Every line of the material below that holds the string "kernel" should be copied.

--------------------------------------------------

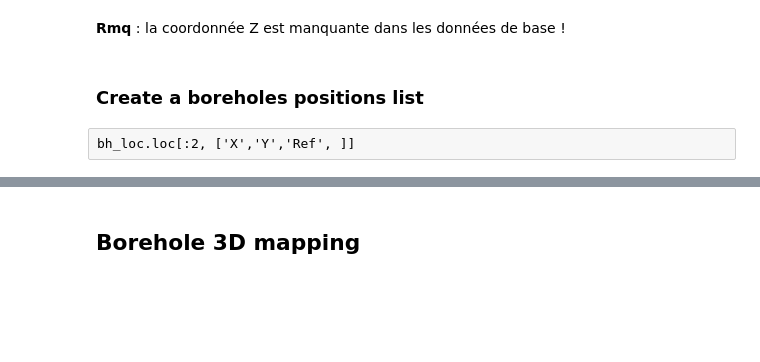
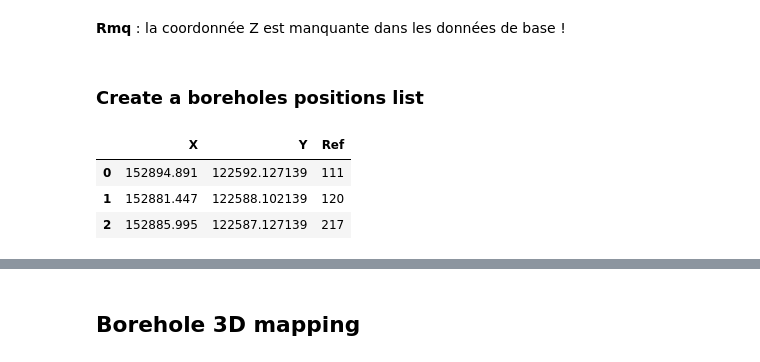
Before and after one commit to kaufmanno/GSDMA, a Jupyter notebook: playground/TFE_test/Read_from_shapefile.ipynb, the cells around one changed output, grey strips where cells are left out. Saved outputs shown, nothing was run; the diff lists cells and outputs as text; code cells hidden in the pictures; blank space fills up the shorter version.

```diff
--- a/playground/TFE_test/Read_from_shapefile.ipynb
+++ b/playground/TFE_test/Read_from_shapefile.ipynb
@@ -131,8 +132,13 @@ bh_loc.head(2)
 **Rmq** : la coordonnée Z est manquante dans les données de base !
 # %% [markdown]
 ### Create a boreholes positions list
-# %% [raw]
-bh_loc.loc[:2, ['X','Y','Ref', ]]
+# %%
+bh_loc.loc[:2, ['X','Y','Ref', ]]
+# %% [output]
+|  | X | Y | Ref |
+| 0 | 152894.891 | 122592.127139 | 111 |
+| 1 | 152881.447 | 122588.102139 | 120 |
+| 2 | 152885.995 | 122587.127139 | 217 |
 # %%
 x_list=bh_loc['X'].to_list()
 y_list=bh_loc['Y'].to_list()
```
Also changed, not shown: parts of 11 cells of this notebook, 7 other files.
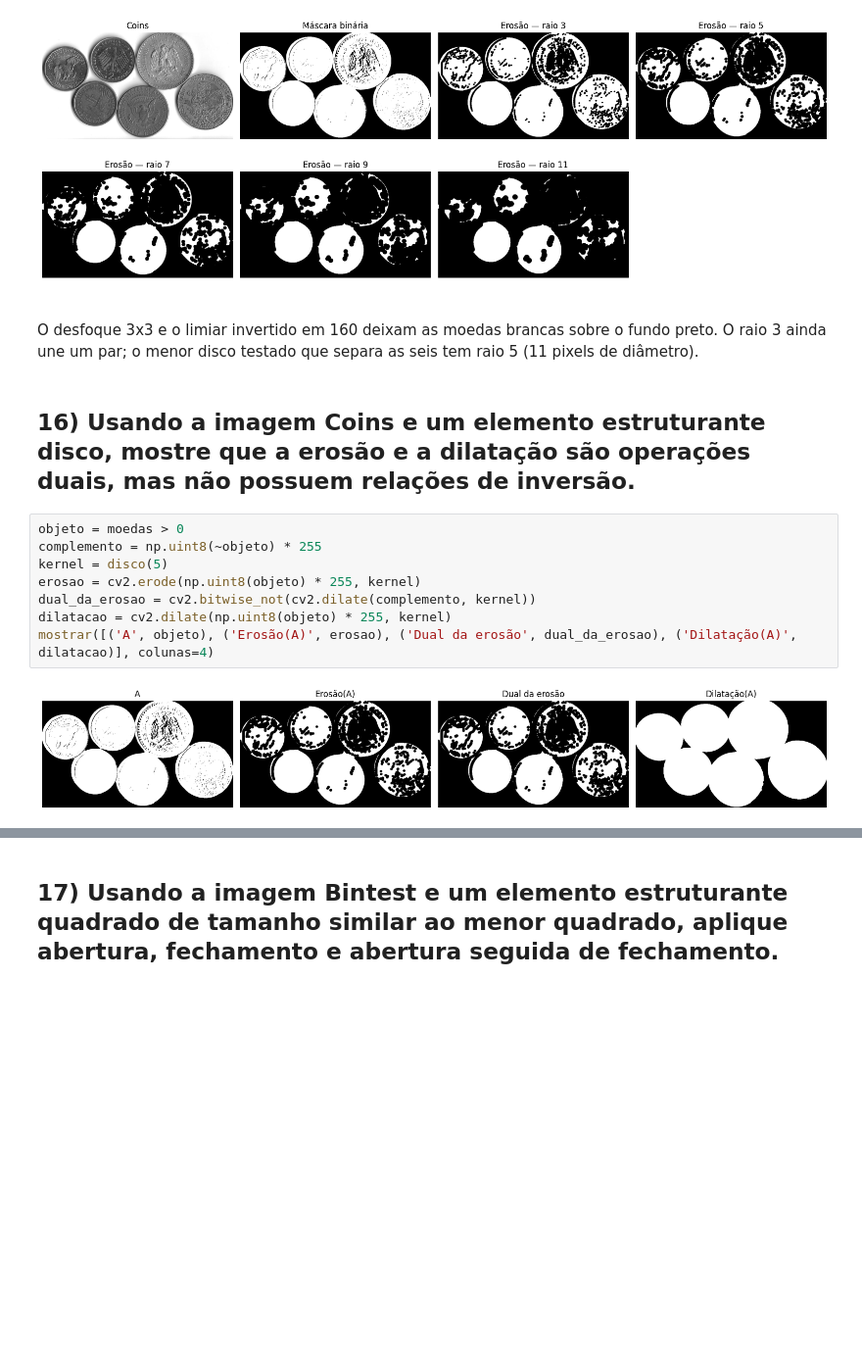
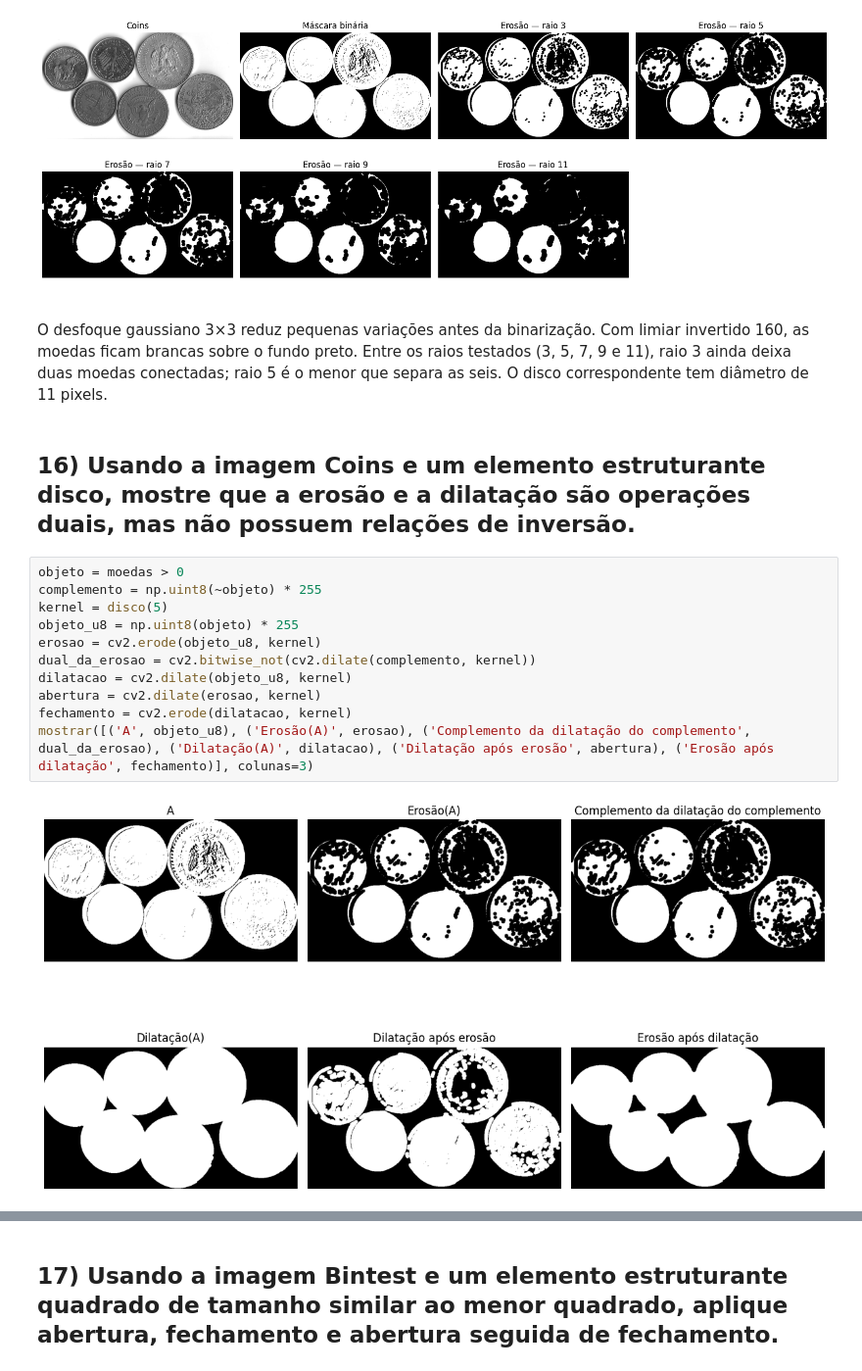
Before and after one commit to Pogeu/Processamento-de-Sinais-2, a Jupyter notebook: lista_2/2026_2_pedro_batsos_l2_v1.ipynb, the cells around one changed output, grey strips where cells are left out. Shown at 98% size. Cells and saved outputs as stored; diff of their text form; blank space fills up the shorter version.

```diff
--- a/lista_2/2026_2_pedro_batsos_l2_v1.ipynb
+++ b/lista_2/2026_2_pedro_batsos_l2_v1.ipynb
@@ -48,17 +48,20 @@ mostrar([('Coins', coins), ('Máscara binária', moedas)] + erosoes, colunas=4,
 # %% [output]
 [figure]
 # %% [markdown]
-O desfoque 3x3 e o limiar invertido em 160 deixam as moedas brancas sobre o fundo preto. O raio 3 ainda une um par; o menor disco testado que separa as seis tem raio 5 (11 pixels de diâmetro).
+O desfoque gaussiano 3×3 reduz pequenas variações antes da binarização. Com limiar invertido 160, as moedas ficam brancas sobre o fundo preto. Entre os raios testados (3, 5, 7, 9 e 11), raio 3 ainda deixa duas moedas conectadas; raio 5 é o menor que separa as seis. O disco correspondente tem diâmetro de 11 pixels.
 # %% [markdown]
 ## 16) Usando a imagem Coins e um elemento estruturante disco, mostre que a erosão e a dilatação são operações duais, mas não possuem relações de inversão.
 # %%
 objeto = moedas > 0
 complemento = np.uint8(~objeto) * 255
 kernel = disco(5)
-erosao = cv2.erode(np.uint8(objeto) * 255, kernel)
+objeto_u8 = np.uint8(objeto) * 255
+erosao = cv2.erode(objeto_u8, kernel)
 dual_da_erosao = cv2.bitwise_not(cv2.dilate(complemento, kernel))
-dilatacao = cv2.dilate(np.uint8(objeto) * 255, kernel)
-mostrar([('A', objeto), ('Erosão(A)', erosao), ('Dual da erosão', dual_da_erosao), ('Dilatação(A)', dilatacao)], colunas=4)
+dilatacao = cv2.dilate(objeto_u8, kernel)
+abertura = cv2.dilate(erosao, kernel)
+fechamento = cv2.erode(dilatacao, kernel)
+mostrar([('A', objeto_u8), ('Erosão(A)', erosao), ('Complemento da dilatação do complemento', dual_da_erosao), ('Dilatação(A)', dilatacao), ('Dilatação após erosão', abertura), ('Erosão após dilatação', fechamento)], colunas=3)
 # %% [output]
-[figure, old version]
+[figure, new version]
 # %% [markdown]
```
Also changed, not shown: parts of 17 cells of this notebook.
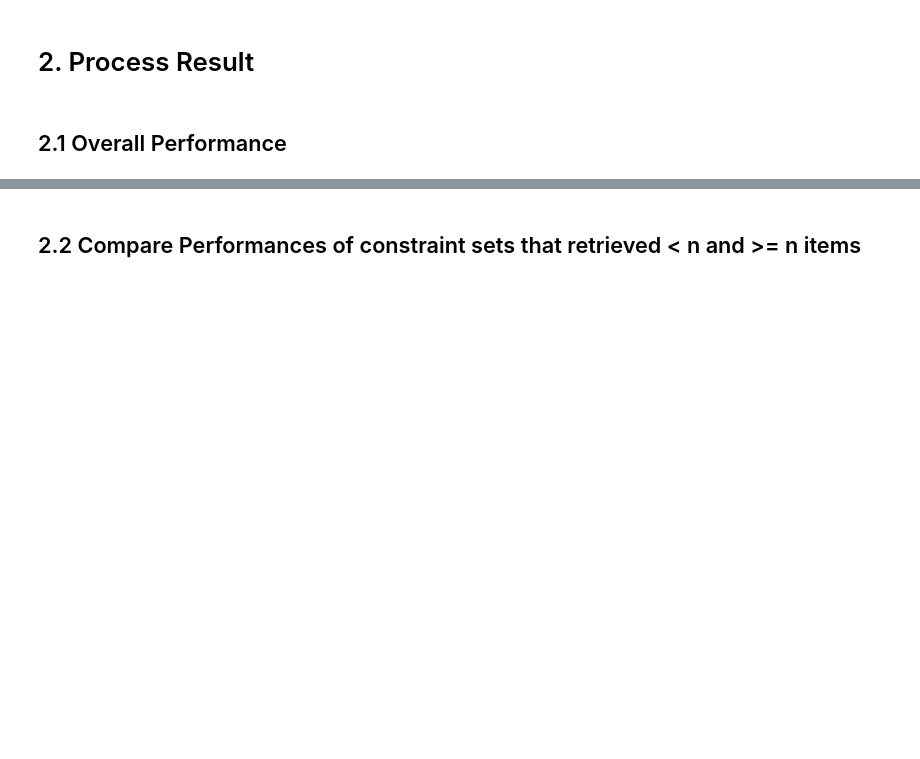
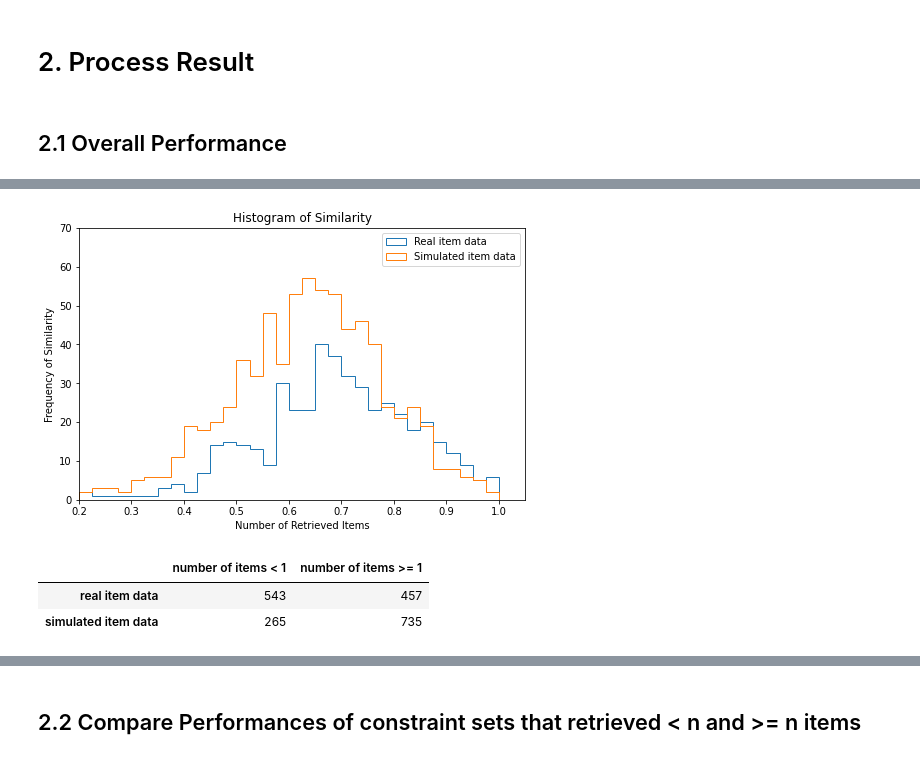
Before and after one commit to gqin10/notebooks-recommender-system, a Jupyter notebook: experiment.ipynb, the cells around one changed output, grey strips where cells are left out. Cells and saved outputs as stored; diff of their text form; code cells hidden in the pictures; blank space fills up the shorter version.

```diff
--- a/experiment.ipynb
+++ b/experiment.ipynb
@@ -126,0 +103,31 @@ plt.show()
+# %%
+f = plt.figure()
+f.set_figwidth(8)
+f.set_figheight(5)
+
+for data_result in results:
+    plt.hist(data_result['similarity_'], bins=40, histtype='step')
+plt.title('Histogram of Similarity')
+plt.legend(['Real item data','Simulated item data'])
+plt.xlabel('Number of Retrieved Items')
+plt.ylabel('Frequency of Similarity')
+plt.xlim([0.2, 1.05])
+plt.ylim([0, 70])
+plt.show()
+# %% [output]
+[figure, added]
+# %%
+pd.DataFrame([
+    [
+        (real_result.loc[real_result['no_of_items_'] < 1])['no_of_items_'].count(),
+        (real_result.loc[real_result['no_of_items_'] >= 1])['no_of_items_'].count(),
+    ],
+    [
+        (simulated_result.loc[simulated_result['no_of_items_'] < 1])['no_of_items_'].count(),
+        (simulated_result.loc[simulated_result['no_of_items_'] >= 1])['no_of_items_'].count(),
+    ]
+], index=['real item data', 'simulated item data'], columns=['number of items < 1', 'number of items >= 1'])
+# %% [output]
+|  | number of items < 1 | number of items >= 1 |
+| real item data | 543 | 457 |
+| simulated item data | 265 | 735 |
```
Also changed, not shown: parts of 17 cells of this notebook, 7 other files.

--------------------------------------------------

● **WRITTEN REPLY**:
 kernel = disco(5)
-erosao = cv2.erode(np.uint8(objeto) * 255, kernel)
+erosao = cv2.erode(objeto_u8, kernel)
 dual_da_erosao = cv2.bitwise_not(cv2.dilate(complemento, kernel))
-dilatacao = cv2.dilate(np.uint8(objeto) * 255, kernel)
+dilatacao = cv2.dilate(objeto_u8, kernel)
+abertura = cv2.dilate(erosao, kernel)
+fechamento = cv2.erode(dilatacao, kernel)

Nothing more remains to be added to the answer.